No Irish newspaper is going to be Ireland’s New York Times or Wall Street Journal. But they work in a small market that has a mix of newspapers in terms of size, disposition and demographics. Ireland also has a growing network of (sorry) “new media” businesses.
Hasn’t the stage already been set for Irish papers to experiment online? Doesn’t it make sense that instead of chasing drive-by viewers of single articles that more intense relationships are built with more devoted readers? As Bernie Goldbach pointed out in a post on Friday, isn’t it about time we got Ireland’s local newspapers engaged online? Thomas Crosbie Media and the Independent group both own local papers in addition to their nationals – why aren’t they trying to build a news and advertising ecosystem focused on (and assisted by) readers and advertisers in those communities, and let the knowledge gained in the process have a knock-on benefit to their flagship papers?
Facing the future
I’m not naive enough to think that Irish journalism will figure out a solution to declining newspaper circulations and falling ad revenues at its first attempt, but it has begun to admit the problem and address it openly.
“… let me be really frank and lay my cards on the table: I think print will die.”
There is nothing new in “print will die”. It echoes a 2010 statement by Arthur Sulzberger on the New York Times:
“… we will stop printing the New York Times sometime in the future, date TBD.”
I would miss the notion of a print edition of the Irish Times, but I buy it once a week and nostalgia won’t pay their bills. I do, however, find it heartening that the environment has finally changed enough to allow open contemplation of a world where it no longer exists on paper. It’s also worth pointing out that the seminar where Linehan voiced his opinions on the future of print was also attended by representatives of the Irish Examiner, journal.ie and storyful.
Critics will no doubt point out that talking about journalism won’t save it, but from where do they expect the ideas that will? Acknowledging openly that print is screwed and engaging with your “competition” shows a much healthier side to the Irish journalism debate. As long as nobody gets too carried away – a final word of “I’m not the Messiah” warning from John Paton, as reported in the New York Times:
According to Mr. Paton, his new employees at MediaNews were hoping to discern the silver bullet that would enable them not only to survive, but prosper.

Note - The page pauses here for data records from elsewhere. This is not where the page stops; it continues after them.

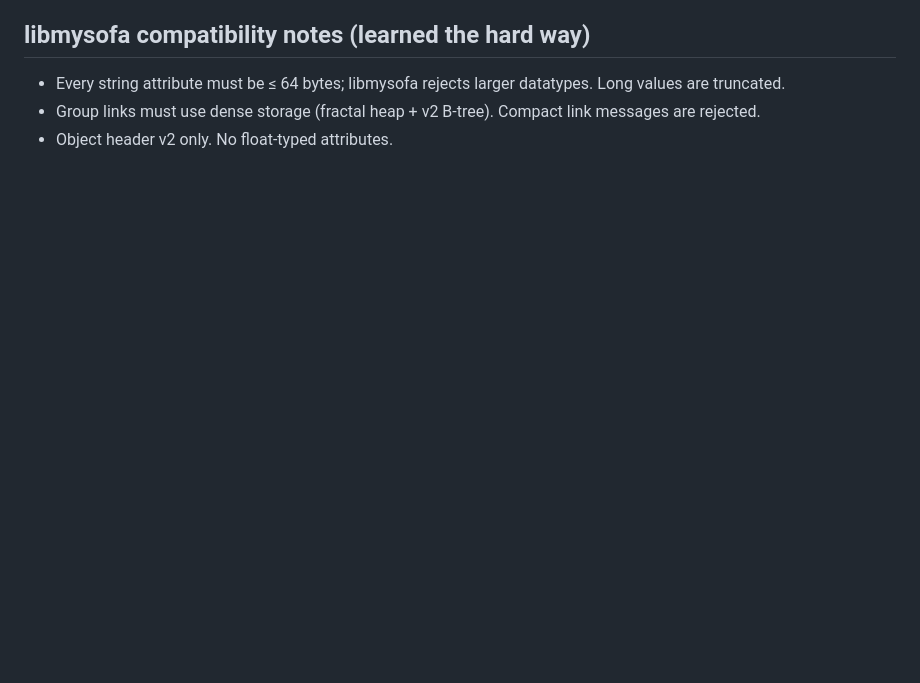
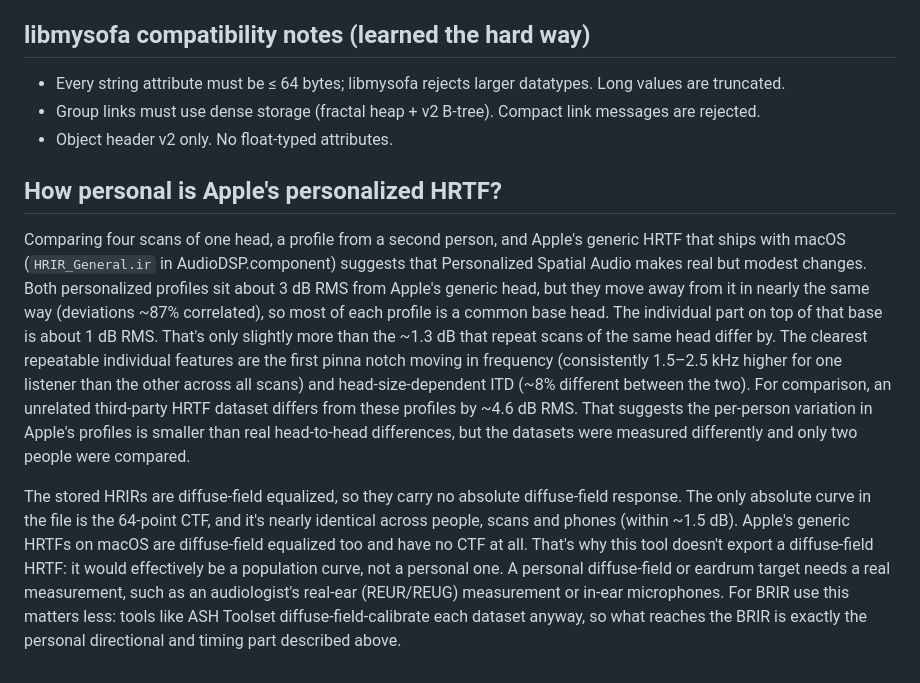
Before and after one commit to computablee/apple-personalized-audio-to-sofa, a Markdown page: README.md, the part around one of its changes. Rendered like a GitHub page; blank space fills up the shorter version.

```diff
--- a/README.md
+++ b/README.md
@@ -144,3 +136,29 @@ consistent (IR correlation ≈ 0.986, delays within ≈ 0.17 samples RMS).
 - Every string attribute must be ≤ 64 bytes; libmysofa rejects larger datatypes. Long values are truncated.
 - Group links must use dense storage (fractal heap + v2 B-tree). Compact link messages are rejected.
 - Object header v2 only. No float-typed attributes.
+
+## How personal is Apple's personalized HRTF?
+
+Comparing four scans of one head, a profile from a second person, and Apple's generic
+HRTF that ships with macOS (`HRIR_General.ir` in AudioDSP.component) suggests that
+Personalized Spatial Audio makes real but modest changes. Both personalized profiles sit
+about 3 dB RMS from Apple's generic head, but they move away from it in nearly the same
+way (deviations ~87% correlated), so most of each profile is a common base head. The
+individual part on top of that base is about 1 dB RMS. That's only slightly more than the
+~1.3 dB that repeat scans of the same head differ by. The clearest repeatable individual
+features are the first pinna notch moving in frequency (consistently 1.5–2.5 kHz higher for
+one listener than the other across all scans) and head-size-dependent ITD (~8% different
+between the two). For comparison, an unrelated third-party HRTF dataset differs from these
+profiles by ~4.6 dB RMS. That suggests the per-person variation in Apple's profiles is
+smaller than real head-to-head differences, but the datasets were measured differently and
+only two people were compared.
+
+The stored HRIRs are diffuse-field equalized, so they carry no absolute diffuse-field
+response. The only absolute curve in the file is the 64-point CTF, and it's nearly
+identical across people, scans and phones (within ~1.5 dB). Apple's generic HRTFs on macOS
+are diffuse-field equalized too and have no CTF at all. That's why this tool doesn't export a
+diffuse-field HRTF: it would effectively be a population curve, not a personal one. A
+personal diffuse-field or eardrum target needs a real measurement, such as an audiologist's
+real-ear (REUR/REUG) measurement or in-ear microphones. For BRIR use this matters less:
+tools like ASH Toolset diffuse-field-calibrate each dataset anyway, so what reaches the
+BRIR is exactly the personal directional and timing part described above.
```
Also changed, not shown: other parts of README.md (+9 -17 lines), Screenshots/visualize-tab-eardrum.png (deleted), Screenshots/visualize-tab.png, 7 other files.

Instead, he worked his way through a detailed presentation about outsourcing most operations other than sales and editorial, focusing on the cost side that might include further layoffs, stressing digital sales over print sales with incentives, and using relationships with the community to provide some of the content in their newspapers.
“When I finished, they looked crestfallen,” he said, adding that they seemed to be asking, ‘No secret sauce? No magic program to make us go from print to digital? Anyone can do what you’re talking about.’ “